These virtues are observable in the ambitious recommendations made by Ireland’s citizens’ assembly, which influenced the government’s 2019 Climate Action Plan. However, while the plan endorses – to varying degrees – some of the measures proposed by the assembly (such as accelerating the uptake of electric vehicles and expanding renewable energy micro- generation), it notably passes over the more redistributive recommendations (in particular, taxes on Ireland’s disproportionate agricultural emissions).2 

The outcome questions the capacity for citizens’ assemblies to effectively counter the entrenched structures of political economy that shape the climate question in Ireland as elsewhere.

That is not to say that citizens’ assemblies should simply be bestowed with national-level legislative responsibilities. It would prove difficult, if not impossible, to reconcile such responsibilities with the legitimacy of a small, randomly selected body of citizens. Neither is it to say that citizens’ assemblies should not be used, full stop. It does, however, problematise citizens’ assemblies as a mechanism to address the climate crisis.

Focusing on the state

The predicament of state power may be understood through two observations. First, the efficacy of citizens’ assemblies depends on the degree to which governments buy into them as a transformative process. This has significant implications throughout, from what is on the agenda to how the issues are framed to the uptake of recommendations.

And second, despite their perceived autonomy, citizens’ assemblies may be used strategically by those in positions of power to distance themselves from difficult decisions or to pacify discontent without committing to real change. Rather than offering a solution to the democratic deficit, citizens’ assemblies may thus offer an alibi to governments that wish to appear to democratise climate action but are in fact reluctant to take meaningful steps.

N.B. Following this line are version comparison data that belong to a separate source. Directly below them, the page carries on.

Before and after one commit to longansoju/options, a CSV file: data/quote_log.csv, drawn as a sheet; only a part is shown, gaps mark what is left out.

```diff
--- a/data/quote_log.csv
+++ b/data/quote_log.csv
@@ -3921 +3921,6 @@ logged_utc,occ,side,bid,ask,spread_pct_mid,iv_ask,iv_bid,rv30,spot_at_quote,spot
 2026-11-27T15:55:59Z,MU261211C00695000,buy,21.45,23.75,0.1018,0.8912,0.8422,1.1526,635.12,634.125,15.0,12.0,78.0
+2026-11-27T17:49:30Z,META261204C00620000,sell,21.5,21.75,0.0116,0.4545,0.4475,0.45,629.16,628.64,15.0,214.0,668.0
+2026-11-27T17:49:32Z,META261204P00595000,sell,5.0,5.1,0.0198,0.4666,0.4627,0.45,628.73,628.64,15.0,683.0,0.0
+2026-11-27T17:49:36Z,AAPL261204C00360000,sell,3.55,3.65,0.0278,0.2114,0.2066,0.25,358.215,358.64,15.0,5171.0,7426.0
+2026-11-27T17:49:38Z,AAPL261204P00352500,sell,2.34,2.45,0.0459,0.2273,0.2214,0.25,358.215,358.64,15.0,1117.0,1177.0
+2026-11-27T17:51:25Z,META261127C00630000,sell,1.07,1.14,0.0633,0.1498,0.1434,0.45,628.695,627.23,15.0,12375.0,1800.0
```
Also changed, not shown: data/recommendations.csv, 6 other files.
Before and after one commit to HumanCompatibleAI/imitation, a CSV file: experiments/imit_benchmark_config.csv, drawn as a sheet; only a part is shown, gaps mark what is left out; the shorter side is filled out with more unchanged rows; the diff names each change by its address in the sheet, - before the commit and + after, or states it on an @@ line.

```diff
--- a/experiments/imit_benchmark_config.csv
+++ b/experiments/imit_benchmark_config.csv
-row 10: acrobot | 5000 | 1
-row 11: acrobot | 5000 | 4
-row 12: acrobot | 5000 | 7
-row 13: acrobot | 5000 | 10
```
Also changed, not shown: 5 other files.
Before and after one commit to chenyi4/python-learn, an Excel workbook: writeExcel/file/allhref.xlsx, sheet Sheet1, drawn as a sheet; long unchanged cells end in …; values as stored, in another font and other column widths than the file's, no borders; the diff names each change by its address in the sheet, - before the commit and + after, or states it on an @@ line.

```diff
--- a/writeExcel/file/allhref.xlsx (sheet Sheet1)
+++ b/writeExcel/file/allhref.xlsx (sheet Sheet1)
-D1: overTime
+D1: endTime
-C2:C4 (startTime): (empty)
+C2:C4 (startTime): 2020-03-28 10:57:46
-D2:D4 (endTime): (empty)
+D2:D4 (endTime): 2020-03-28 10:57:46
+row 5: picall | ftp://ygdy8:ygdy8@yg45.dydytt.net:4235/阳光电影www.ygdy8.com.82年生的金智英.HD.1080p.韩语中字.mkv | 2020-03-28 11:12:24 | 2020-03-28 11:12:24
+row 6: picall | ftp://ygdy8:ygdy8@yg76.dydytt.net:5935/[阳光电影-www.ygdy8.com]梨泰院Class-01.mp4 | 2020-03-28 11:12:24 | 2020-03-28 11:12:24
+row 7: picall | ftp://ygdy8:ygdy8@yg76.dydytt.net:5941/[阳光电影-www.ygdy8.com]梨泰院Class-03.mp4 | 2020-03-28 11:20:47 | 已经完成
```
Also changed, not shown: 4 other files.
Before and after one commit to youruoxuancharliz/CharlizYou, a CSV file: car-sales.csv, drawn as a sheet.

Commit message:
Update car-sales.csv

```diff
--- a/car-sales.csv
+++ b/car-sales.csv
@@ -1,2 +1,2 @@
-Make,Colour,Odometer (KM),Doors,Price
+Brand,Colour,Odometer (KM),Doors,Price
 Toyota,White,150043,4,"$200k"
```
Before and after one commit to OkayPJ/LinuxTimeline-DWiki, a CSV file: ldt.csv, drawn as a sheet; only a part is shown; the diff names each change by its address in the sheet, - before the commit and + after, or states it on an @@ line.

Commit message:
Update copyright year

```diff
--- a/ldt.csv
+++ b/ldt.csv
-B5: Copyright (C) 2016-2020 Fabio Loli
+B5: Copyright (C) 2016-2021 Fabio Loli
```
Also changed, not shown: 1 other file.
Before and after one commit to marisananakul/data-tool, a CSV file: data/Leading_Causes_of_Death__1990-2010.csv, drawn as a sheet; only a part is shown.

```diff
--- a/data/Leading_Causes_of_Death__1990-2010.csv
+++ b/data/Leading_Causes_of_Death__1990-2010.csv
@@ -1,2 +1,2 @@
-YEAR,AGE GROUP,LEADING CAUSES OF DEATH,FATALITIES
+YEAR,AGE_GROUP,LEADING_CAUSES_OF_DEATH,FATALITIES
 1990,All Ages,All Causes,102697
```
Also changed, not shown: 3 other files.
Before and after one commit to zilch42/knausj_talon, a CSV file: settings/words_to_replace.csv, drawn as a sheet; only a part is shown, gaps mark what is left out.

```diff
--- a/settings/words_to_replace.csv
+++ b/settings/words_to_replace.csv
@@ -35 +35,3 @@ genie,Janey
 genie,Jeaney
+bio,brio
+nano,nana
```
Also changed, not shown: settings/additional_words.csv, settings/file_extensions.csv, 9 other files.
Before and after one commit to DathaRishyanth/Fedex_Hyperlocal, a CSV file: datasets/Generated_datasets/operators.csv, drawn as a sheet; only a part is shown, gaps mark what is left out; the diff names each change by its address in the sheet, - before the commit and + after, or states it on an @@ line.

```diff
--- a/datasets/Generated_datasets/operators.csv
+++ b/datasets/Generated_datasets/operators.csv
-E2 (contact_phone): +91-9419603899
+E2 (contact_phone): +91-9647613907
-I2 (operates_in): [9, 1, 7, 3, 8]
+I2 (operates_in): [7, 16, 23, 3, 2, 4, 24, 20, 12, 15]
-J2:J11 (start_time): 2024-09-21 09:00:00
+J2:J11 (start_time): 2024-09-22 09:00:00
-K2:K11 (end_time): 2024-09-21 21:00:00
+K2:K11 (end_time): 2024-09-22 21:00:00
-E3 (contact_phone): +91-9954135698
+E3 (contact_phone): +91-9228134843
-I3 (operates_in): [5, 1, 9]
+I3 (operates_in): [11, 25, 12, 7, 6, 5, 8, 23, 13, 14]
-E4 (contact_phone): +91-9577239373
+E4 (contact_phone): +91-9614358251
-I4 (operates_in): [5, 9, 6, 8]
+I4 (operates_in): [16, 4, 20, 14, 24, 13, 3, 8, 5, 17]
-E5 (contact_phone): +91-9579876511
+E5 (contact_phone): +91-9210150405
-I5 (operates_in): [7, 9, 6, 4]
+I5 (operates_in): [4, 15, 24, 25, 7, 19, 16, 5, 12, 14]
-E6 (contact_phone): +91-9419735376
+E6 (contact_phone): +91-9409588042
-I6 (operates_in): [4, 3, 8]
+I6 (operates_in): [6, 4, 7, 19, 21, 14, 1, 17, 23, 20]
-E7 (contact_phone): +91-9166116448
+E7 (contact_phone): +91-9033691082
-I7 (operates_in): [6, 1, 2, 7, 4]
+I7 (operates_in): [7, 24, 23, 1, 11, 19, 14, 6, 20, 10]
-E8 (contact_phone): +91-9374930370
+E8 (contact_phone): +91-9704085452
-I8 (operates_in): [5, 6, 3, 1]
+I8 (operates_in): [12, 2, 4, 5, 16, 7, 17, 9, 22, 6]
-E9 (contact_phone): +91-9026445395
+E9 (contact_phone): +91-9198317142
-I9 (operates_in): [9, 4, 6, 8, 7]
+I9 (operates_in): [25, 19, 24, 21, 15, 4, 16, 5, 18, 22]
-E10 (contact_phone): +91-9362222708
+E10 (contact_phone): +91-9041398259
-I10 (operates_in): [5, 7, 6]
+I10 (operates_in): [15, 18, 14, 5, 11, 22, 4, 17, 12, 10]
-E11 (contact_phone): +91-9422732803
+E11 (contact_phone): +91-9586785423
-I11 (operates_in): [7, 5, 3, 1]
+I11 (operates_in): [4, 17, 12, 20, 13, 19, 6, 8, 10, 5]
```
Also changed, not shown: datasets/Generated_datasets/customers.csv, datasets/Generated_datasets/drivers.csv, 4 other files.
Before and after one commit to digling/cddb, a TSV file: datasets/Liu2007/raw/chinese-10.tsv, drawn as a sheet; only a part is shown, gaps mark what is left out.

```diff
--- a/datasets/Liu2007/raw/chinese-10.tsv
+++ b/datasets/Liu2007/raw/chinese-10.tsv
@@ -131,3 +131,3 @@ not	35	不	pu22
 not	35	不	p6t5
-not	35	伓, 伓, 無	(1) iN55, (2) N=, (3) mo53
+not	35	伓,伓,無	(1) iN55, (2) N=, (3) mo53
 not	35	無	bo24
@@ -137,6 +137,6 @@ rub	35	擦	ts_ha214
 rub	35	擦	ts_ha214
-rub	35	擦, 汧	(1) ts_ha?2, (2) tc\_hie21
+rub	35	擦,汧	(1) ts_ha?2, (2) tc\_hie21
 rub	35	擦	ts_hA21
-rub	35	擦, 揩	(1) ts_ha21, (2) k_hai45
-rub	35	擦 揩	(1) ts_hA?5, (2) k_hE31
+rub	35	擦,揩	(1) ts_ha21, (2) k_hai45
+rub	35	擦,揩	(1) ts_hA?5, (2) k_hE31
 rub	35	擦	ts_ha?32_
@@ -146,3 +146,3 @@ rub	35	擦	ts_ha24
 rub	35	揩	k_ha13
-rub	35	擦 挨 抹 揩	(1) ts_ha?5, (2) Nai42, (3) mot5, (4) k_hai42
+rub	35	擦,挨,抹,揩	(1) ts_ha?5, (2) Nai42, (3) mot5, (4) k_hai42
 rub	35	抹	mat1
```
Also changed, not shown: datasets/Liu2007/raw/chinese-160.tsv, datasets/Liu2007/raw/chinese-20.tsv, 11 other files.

Nation-states hold the power to drive radical decarbonisation, but currently, this change is nowhere in sight. The state must itself first transform to facilitate greater public scrutiny of and control over the economy and its post-carbon transition. Any project of democratisation presupposes a certain decentralisation to subordinate political authority and shape the economy according to the needs of individuals and communities. This is more likely to come as a result of pressure from large-scale social mobilisation than advisory deliberative forums.

In this sense, rather than positioning themselves as “beyond politics”, eco-social movements would be better advised to focus on the necessarily messy occupation of enlarging politics. That means breaking down the institutional and ideological divides which keep capitalism beyond the reach of democratic control, and building support both within and outside of the state (though always with the goal of its ultimate transformation).

Rather than shying away from politics, what is needed is an effective, persuasive alternative to exploitative and growth-centred neoliberal politics.

While citizens’ assemblies represent a form of participatory capacity building which should not be underestimated, so long as they are not established to transform the logic of the state, their potential will remain limited. Ireland’s citizens’ assembly shows that an informed public would savour the opportunity to instigate real change. Despite their shortcomings as an instrument of democratic reform, they offer an instructive lesson for framing the political struggle of tackling the climate crisis.

The high levels of respectful deliberation and informed collective decision-making observed in citizens’ assemblies speak to the importance of (approximate) equality as a precondition for effective participation.3 Regardless of factors such as race, gender, or class, all members are equally valued and given an equal opportunity to listen, speak, and participate.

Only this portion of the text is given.